In his CHECKBOOK guide, Francis estimates that a single retiree with Medicare Parts A and B who has an “average” medical year in 2013 will spend a total of $3,980 in premiums and out-of-pocket costs in the Blue Cross basic plan. Someone 55 and under, in the same plan who has average expenses next year will pay out a total of only $1,800 in 2013, he says. Both active and retired people pay the same FEHBP premiums. The difference in out-of-pocket payments is that they use more medical services and need more prescription drugs.
One way retirees can give themselves excellent coverage, while reducing their premiums, is to consider the managed-care HMOs. Francis gives top marks to Kaiser, CareFirst Blue Choice standard and Aetna basic. If you prefer fee-for-service plans he says that GEHA standard option, Foreign Service, Blue Cross basic, the MHBP standard Medicare Pilot and APWU high options will cover you nicely, and at lower premiums than the Blue Cross standard provided to remain in their network of physicians.
Agencies making inroads with workforce, succession planning IRS, DoD and Interior all are pursuing an assortment of initiatives to prepare for personnel reductions. DoD will release an updated workforce strategic plan by 2015. The IRS is using an online assessment tool to measure how ready employees are to move into leadership positions. Interior is getting managers to understand their important role in workforce planning.

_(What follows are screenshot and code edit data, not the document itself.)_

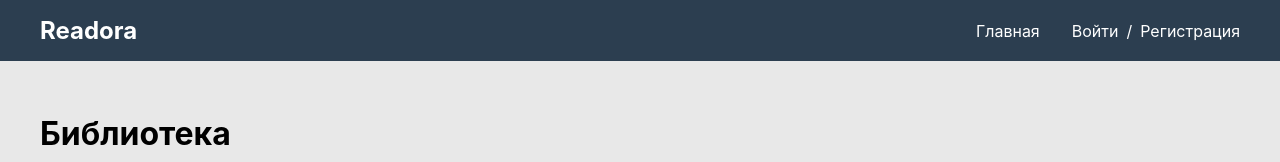
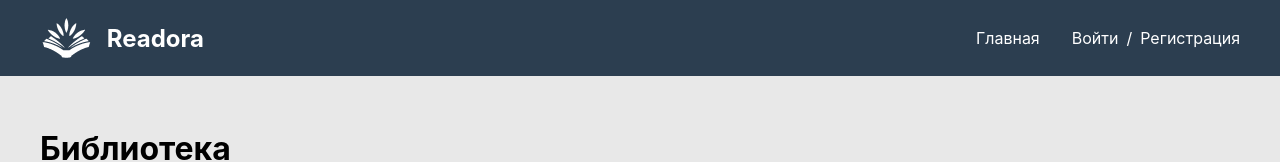
Before and after one commit to Mai-kun/ReadorFrontend, a React (Create React App) app: page / in a window 1280 px wide. Shown: the top 162 px of the page. Built offline with nearby package versions, Linux system fonts and the light colour scheme; no server answers.

Commit message:
Добавил логотип в Navbar

```diff
--- a/package.json
+++ b/package.json
@@ -12,6 +12,7 @@
     "epubjs": "^0.3.93",
     "react": "^19.1.0",
     "react-dom": "^19.1.0",
+    "react-icons": "^5.5.0",
     "react-router": "^7.5.0",
     "react-router-dom": "^7.5.0",
     "react-scripts": "5.0.1",
--- a/src/components/Navbar.jsx
+++ b/src/components/Navbar.jsx
@@ -2,11 +2,15 @@
 import { useState, useEffect } from 'react';
 import { Link, useNavigate } from 'react-router-dom';
 import { useAuth } from '../context/AuthContext';
+import { ReactComponent as LogoIcon } from '../assets/logo-icon.svg';
 import '../styles/Navbar.css';
 import '../styles/ProfilePage.css';
+import '../styles/LogoCsv.css';
+
+
 
 const Navbar = () => {
-    const { isAuthenticated, user, logout } = useAuth();
+    const { isAuthenticated, logout } = useAuth();
     const [isOpen, setIsOpen] = useState(false);
     const [, setIsMobile] = useState(false);
     const navigate = useNavigate();
@@ -28,11 +32,11 @@ const Navbar = () => {
         setIsOpen(false);
         navigate('/');
     };
-
     return (
         <nav className="navbar">
             <div className="navbar-container">
                 <Link to="/" className="navbar-logo" onClick={() => setIsOpen(false)}>
+                    <LogoIcon className="logo-icon" />
                     Readora
                 </Link>
 
--- /dev/null
+++ b/src/styles/LogoCsv.css
@@ -0,0 +1,16 @@
+.navbar-logo {
+    display: flex;
+    align-items: center;
+    gap: 0.5rem;
+}
+
+.logo-icon {
+    margin-right: 0.3rem;
+    width: 54px;
+    height: 44px;
+    transition: transform 0.3s ease;
+}
+
+.navbar-logo:hover .logo-icon {
+    transform: scale(1.2);
+}
```
Also changed, not shown: public/manifest.json, src/assets/logo-icon.svg (added), 1 other file (tests, documents, lock files or other folders).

Senate moves forward with plan to reduce DoD civilian workforce The Senate moved forward with a plan to require the Defense Department to reduce its civilian workforce by 5 percent over the next five years. A measure striking that provision was defeated in a vote Friday. Earlier this week, Sen. Ben Cardin (D-Md.) introduced an amendment to the 2013 National Defense Authorization Act, which would lift a mandated 5 percent reduction to DoD’s civilian and contractor workforces over five years. But in a 53-41 vote, Cardin’s amendment was defeated.